The evangelical community is duly horrified over the collapse of historic, biblical Christology in The Myth of God Incarnate. However, with isolated exceptions, evangelicalism has not taken a decisive stand against the employment of the form critical techniques which underlie its Christological conclusions. Indeed, these techniques are being positively promoted by some evangelical scholars as an aid to faith. Institutionally, the most active promotion is being carried on by Christ Seminary-Seminex-the breakaway theological school from Concordia Seminary, St. Louis, Missouri. At Seminex, historical-critical method is advocated as part of that institution's efforts to move beyond an inerrancy view of Scripture. But even among scholars who adhere to the inerrancy of the Bible, form critical technique finds advocates. Thus Grant R. Osborne is actively encouraging evangelicals to embrace historical-critical methodologies. In my recent work, Faith Founded on Fact, I briefly treated Osborne's approach; here I want to carry the analysis a bit further and relate it to the Christological issues under immediate discussion.

In the Spring, 1976, issue of the Evangelical Theological Society Journal, Osborne defended an evangelical use of Redaktionsgeschichte in his article, "Redaction Criticism and the Great Commission." There he argued that in the case of Matthew 28: 19, "it seems most likely that at some point the tradition or Matthew expanded an original monadic formula." Such redaction should not surprise us, for "the evangelists did not attempt to give us ipsissima verba but rather sought to interpret Jesus' words for their audiences. In other words, they wished to make Jesus' teachings meaningful to their own sitz im Leben rather than to present them unedited. Relevancy triumphed over verbal exactness."

A more recent article by Osborne in the Evangelical Theological Society Journal offers an evangelical rehabilitation of "tradition criticism" (June, 1978: "The Evangelical and Traditionsgeschichte"). Osborne begins by critiquing what he calls "the negative criteria" for establishing the genuine underlying core of Jesus' life and teachings; he then goes on to give "a positive approach" in which virtually the same criteria appear in milder form. Thus:
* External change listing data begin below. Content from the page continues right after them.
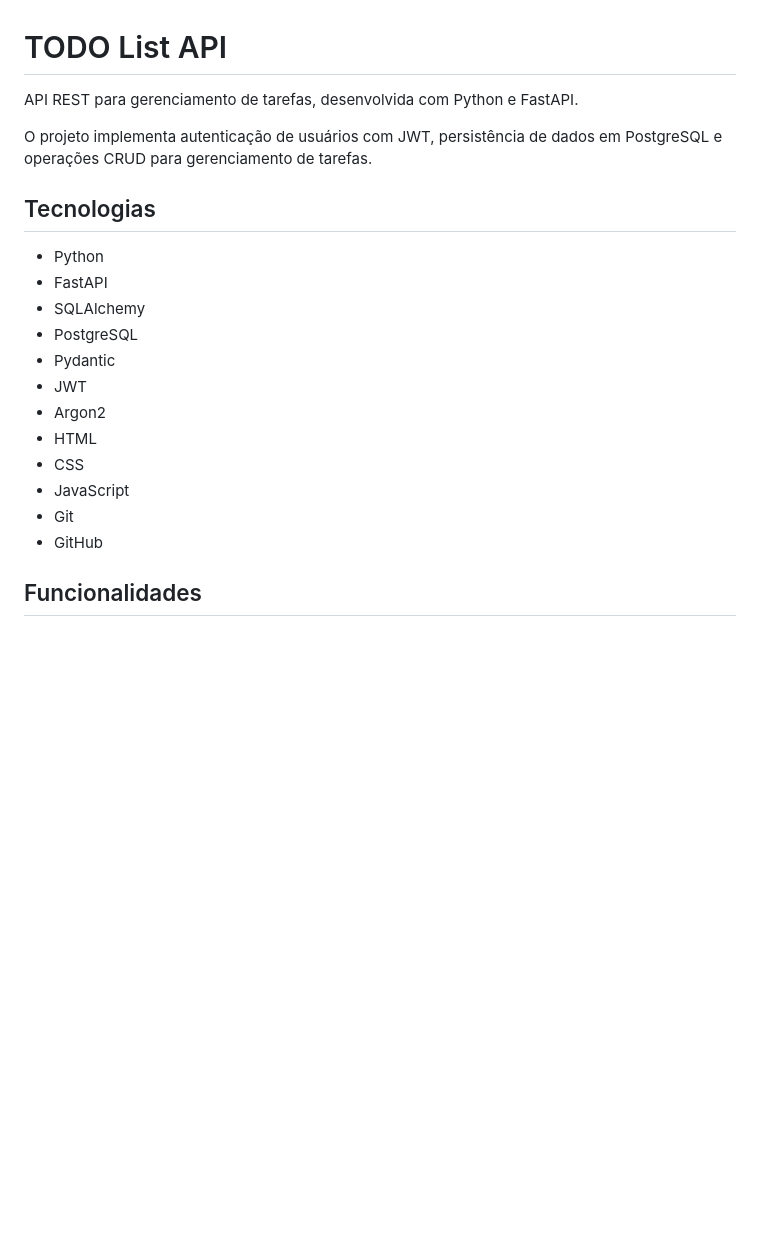
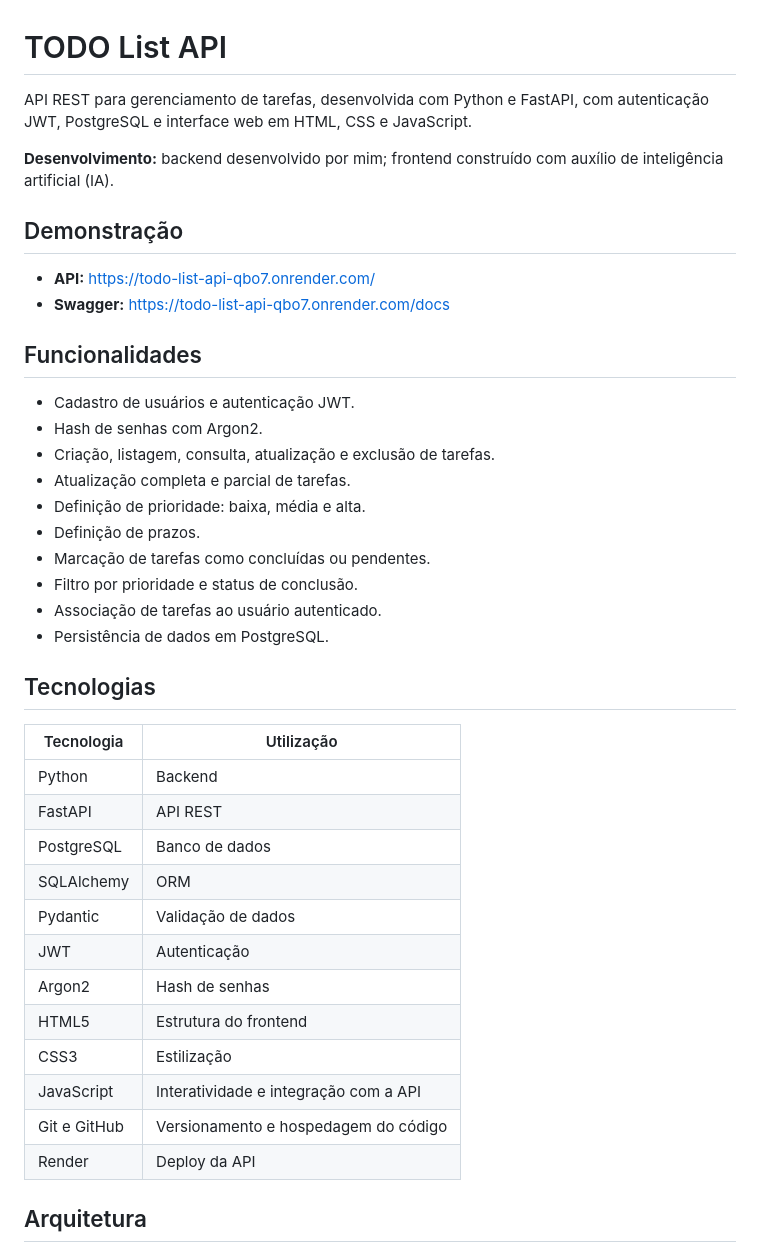
Before and after one commit to PedroSilva370/TODO-List-API, a Markdown page: README.md, the part around one of its changes. Rendered like a GitHub page; blank space fills up the shorter version.

```diff
--- a/README.md
+++ b/README.md
@@ -1,23 +1,43 @@
 # TODO List API
 
-API REST para gerenciamento de tarefas, desenvolvida com Python e FastAPI.
+API REST para gerenciamento de tarefas, desenvolvida com Python e FastAPI, com autenticação JWT, PostgreSQL e interface web em HTML, CSS e JavaScript.
 
-O projeto implementa autenticação de usuários com JWT, persistência de dados em PostgreSQL e operações CRUD para gerenciamento de tarefas.
+**Desenvolvimento:** backend desenvolvido por mim; frontend construído com auxílio de inteligência artificial (IA).
+
+## Demonstração
+
+- **API:** https://todo-list-api-qbo7.onrender.com/
+- **Swagger:** https://todo-list-api-qbo7.onrender.com/docs
+
+## Funcionalidades
+
+- Cadastro de usuários e autenticação JWT.
+- Hash de senhas com Argon2.
+- Criação, listagem, consulta, atualização e exclusão de tarefas.
+- Atualização completa e parcial de tarefas.
+- Definição de prioridade: baixa, média e alta.
+- Definição de prazos.
+- Marcação de tarefas como concluídas ou pendentes.
+- Filtro por prioridade e status de conclusão.
+- Associação de tarefas ao usuário autenticado.
+- Persistência de dados em PostgreSQL.
 
 ## Tecnologias
 
-* Python
-* FastAPI
-* SQLAlchemy
-* PostgreSQL
-* Pydantic
-* JWT
-* Argon2
-* HTML
-* CSS
-* JavaScript
-* Git
-* GitHub
+| Tecnologia | Utilização |
+|---|---|
+| Python | Backend |
+| FastAPI | API REST |
+| PostgreSQL | Banco de dados |
+| SQLAlchemy | ORM |
+| Pydantic | Validação de dados |
+| JWT | Autenticação |
+| Argon2 | Hash de senhas |
+| HTML5 | Estrutura do frontend |
+| CSS3 | Estilização |
+| JavaScript | Interatividade e integração com a API |
+| Git e GitHub | Versionamento e hospedagem do código |
+| Render | Deploy da API |
 
-## Funcionalidades
+## Arquitetura
 
```
Also changed, not shown: other parts of README.md (+74 -61 lines).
Pericopae that are not characteristic of either Judiasm or the later Church may be regarded as trustworthy. Earlier we pointed out the limitations of this method, but with those in mind this still yields the most certain results from a critical standpoint...Features that could not survive in the primitive setting unless they were genuine may well be an indication of authenticity....If there is no satisfactory Sitz im Leben for an episode, it is traditional and perhaps even authentic. For example, the sayings on Jewish particularism (e.g., Matt. 10: 6; 15: 24) would not fit the later Church....If given in language and containing emphases not characteristic of the author, the passage is traditional....Aramaic or Palestinian features may well indicate an early origin....Features that occur in more than one independent tradition may also be trustworthy.
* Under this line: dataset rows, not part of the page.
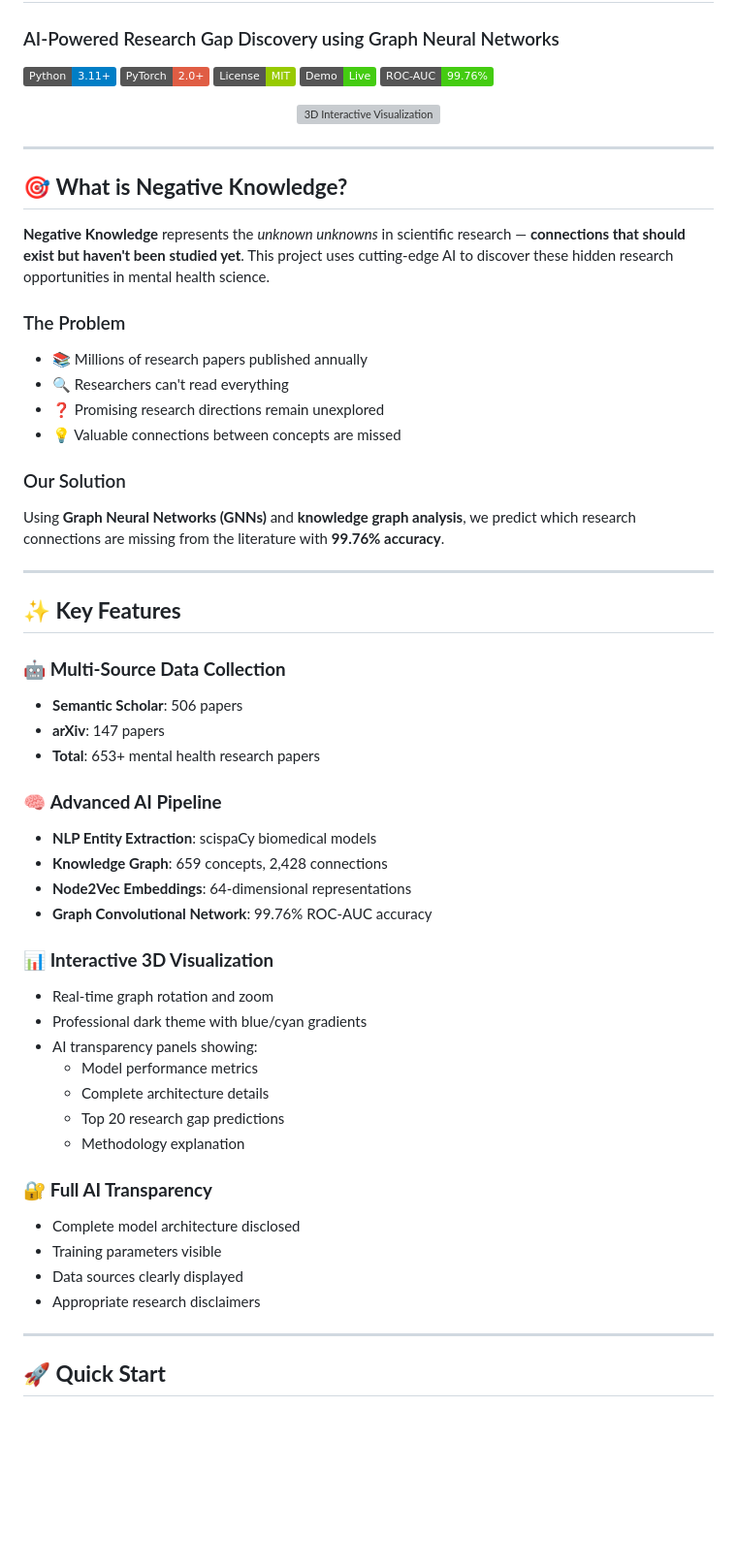
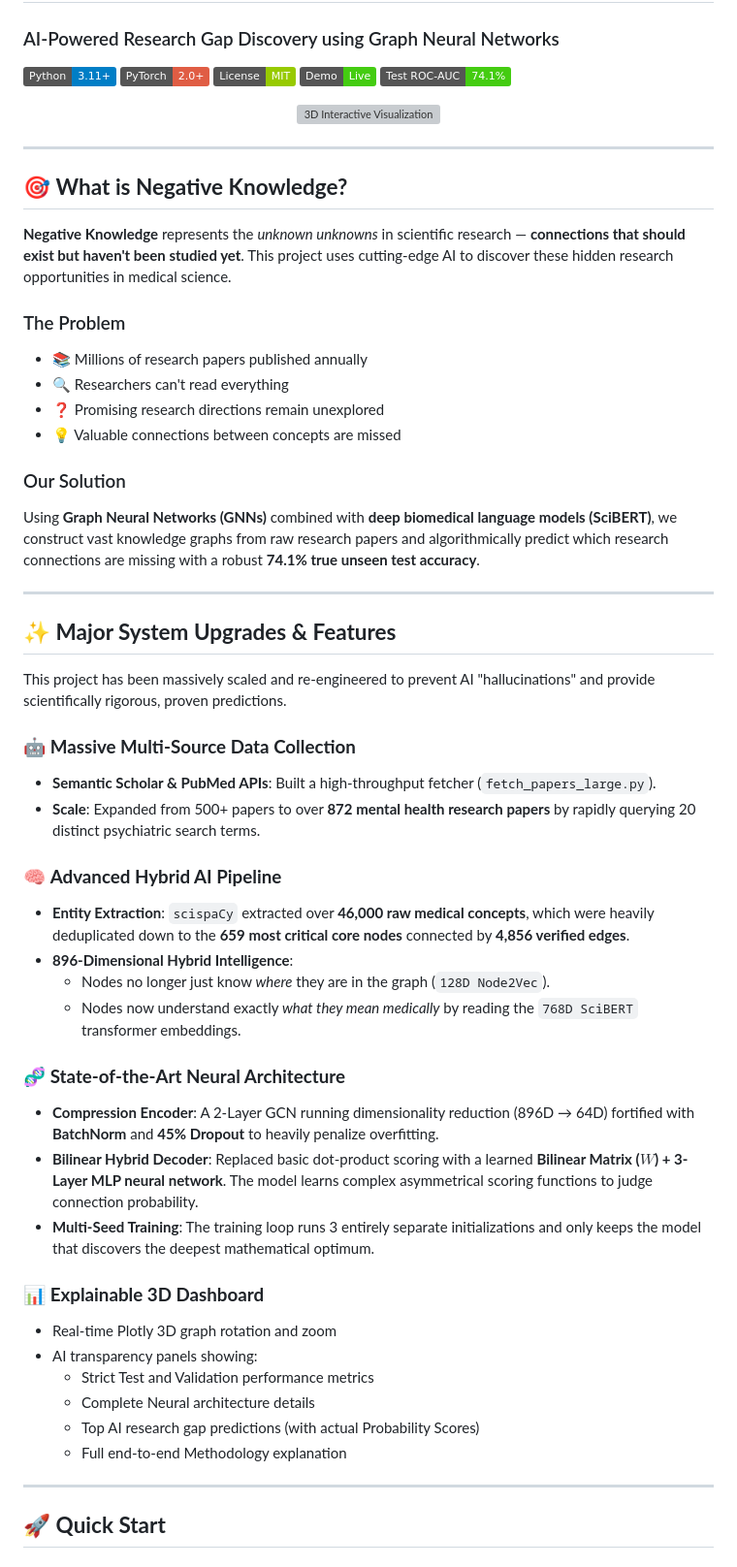
Before and after one commit to srivardhan-kondu/The-Negative-Knowledge, a Markdown page: README.md, the part around one of its changes. Shown at 97% size. Drawn GitHub-style; badges without logos; blank space fills up the shorter version; grey boxes are pictures that could not be loaded.

```diff
--- a/README.md
+++ b/README.md
@@ -6,7 +6,7 @@
 [![PyTorch](https://img.shields.io/badge/PyTorch-2.0+-red.svg)](https://pytorch.org/)
 [![License](https://img.shields.io/badge/License-MIT-green.svg)](LICENSE)
 [![Demo](https://img.shields.io/badge/Demo-Live-brightgreen.svg)](data/graph_credible_ai.html)
-[![ROC-AUC](https://img.shields.io/badge/ROC--AUC-99.76%25-success.svg)]()
+[![ROC-AUC](https://img.shields.io/badge/Test_ROC--AUC-74.1%25-success.svg)]()
 
 <p align="center">
   <img src="assets/demo.webp" alt="3D Interactive Visualization" width="800"/>
@@ -16,7 +16,7 @@
 
 ## 🎯 **What is Negative Knowledge?**
 
-**Negative Knowledge** represents the *unknown unknowns* in scientific research — **connections that should exist but haven't been studied yet**. This project uses cutting-edge AI to discover these hidden research opportunities in mental health science.
+**Negative Knowledge** represents the *unknown unknowns* in scientific research — **connections that should exist but haven't been studied yet**. This project uses cutting-edge AI to discover these hidden research opportunities in medical science.
 
 ### The Problem
 - 📚 Millions of research papers published annually
@@ -25,37 +25,36 @@
 - 💡 Valuable connections between concepts are missed
 
 ### Our Solution
-Using **Graph Neural Networks (GNNs)** and **knowledge graph analysis**, we predict which research connections are missing from the literature with **99.76% accuracy**.
+Using **Graph Neural Networks (GNNs)** combined with **deep biomedical language models (SciBERT)**, we construct vast knowledge graphs from raw research papers and algorithmically predict which research connections are missing with a robust **74.1% true unseen test accuracy**.
 
 ---
 
-## ✨ **Key Features**
+## ✨ **Major System Upgrades & Features**
 
-### 🤖 **Multi-Source Data Collection**
-- **Semantic Scholar**: 506 papers
-- **arXiv**: 147 papers
-- **Total**: 653+ mental health research papers
+This project has been massively scaled and re-engineered to prevent AI "hallucinations" and provide scientifically rigorous, proven predictions.
 
-### 🧠 **Advanced AI Pipeline**
-- **NLP Entity Extraction**: scispaCy biomedical models
-- **Knowledge Graph**: 659 concepts, 2,428 connections
-- **Node2Vec Embeddings**: 64-dimensional representations
-- **Graph Convolutional Network**: 99.76% ROC-AUC accuracy
+### 🤖 **Massive Multi-Source Data Collection**
+- **Semantic Scholar & PubMed APIs**: Built a high-throughput fetcher (`fetch_papers_large.py`).
+- **Scale**: Expanded from 500+ papers to over **872 mental health research papers** by rapidly querying 20 distinct psychiatric search terms.
 
-### 📊 **Interactive 3D Visualization**
-- Real-time graph rotation and zoom
-- Professional dark theme with blue/cyan gradients
+### 🧠 **Advanced Hybrid AI Pipeline**
+- **Entity Extraction**: `scispaCy` extracted over **46,000 raw medical concepts**, which were heavily deduplicated down to the **659 most critical core nodes** connected by **4,856 verified edges**.
+- **896-Dimensional Hybrid Intelligence**:
+  - Nodes no longer just know *where* they are in the graph (`128D Node2Vec`).
+  - Nodes now understand exactly *what they mean medically* by reading the `768D SciBERT` transformer embeddings.
+
+### 🧬 **State-of-the-Art Neural Architecture**
+- **Compression Encoder**: A 2-Layer GCN running dimensionality reduction (896D → 64D) fortified with **BatchNorm** and **45% Dropout** to heavily penalize overfitting.
+- **Bilinear Hybrid Decoder**: Replaced basic dot-product scoring with a learned **Bilinear Matrix ($W$) + 3-Layer MLP neural network**. The model learns complex asymmetrical scoring functions to judge connection probability.
+- **Multi-Seed Training**: The training loop runs 3 entirely separate initializations and only keeps the model that discovers the deepest mathematical optimum.
+
+### 📊 **Explainable 3D Dashboard**
+- Real-time Plotly 3D graph rotation and zoom
 - AI transparency panels showing:
-  - Model performance metrics
-  - Complete architecture details
-  - Top 20 research gap predictions
-  - Methodology explanation
-
-### 🔐 **Full AI Transparency**
-- Complete model architecture disclosed
-- Training parameters visible
-- Data sources clearly displayed
-- Appropriate research disclaimers
+  - Strict Test and Validation performance metrics
+  - Complete Neural architecture details
+  - Top AI research gap predictions (with actual Probability Scores)
+  - Full end-to-end Methodology explanation
 
 ---
 
```
Also changed, not shown: other parts of README.md (+47 -166 lines).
Osborne is aware that the employment of such redaction- and tradition-criticism has cast a pall of doubt over the reliability of the portrait of Jesus in the New Testament. Nevertheless he assures his evangelical readers that this need not be the case. Why? Simply because the evangelical will regard the redaction and the formation of the tradition as guaranteed to be inerrantly true by the divine inspiration of Holy Scripture.

Others, who unlike Osborne do not adhere to the orthodox doctrine of Biblical inspiration, appeal to the Holy Spirit in an even more disquieting way. For them "the Spirit" becomes a deus ex machina, supporting very different Christological understandings. "The Spirit" led Thomas Altizer through the redacted New Testament documents to his "fully kenotic Christ." More important for our present purposes, the authors of The Myth of God Incarnate likewise appeal to spirit and experience for the new Christology they arrive at on the basis of the "assured results" of contemporary form criticism. Leslie Houlden writes:

If we have reservations about what we have called the creedal approach, not simply because formulas of the past become obsolete but fundamentally because such a use of language is improper concerning God, then we may be led to formulate the christological question thus: what must I say about Jesus when as a result of him, by innumerable routes, I have been brought to that experience of God which has been my lot and privilege? The resulting answer may be far from traditional words, but it will avoid the obstruction of technicality, it will have a refreshing realism, it will reach out towards spirituality.

And in the "Final Comment" to the volume, Don Culpitt declares:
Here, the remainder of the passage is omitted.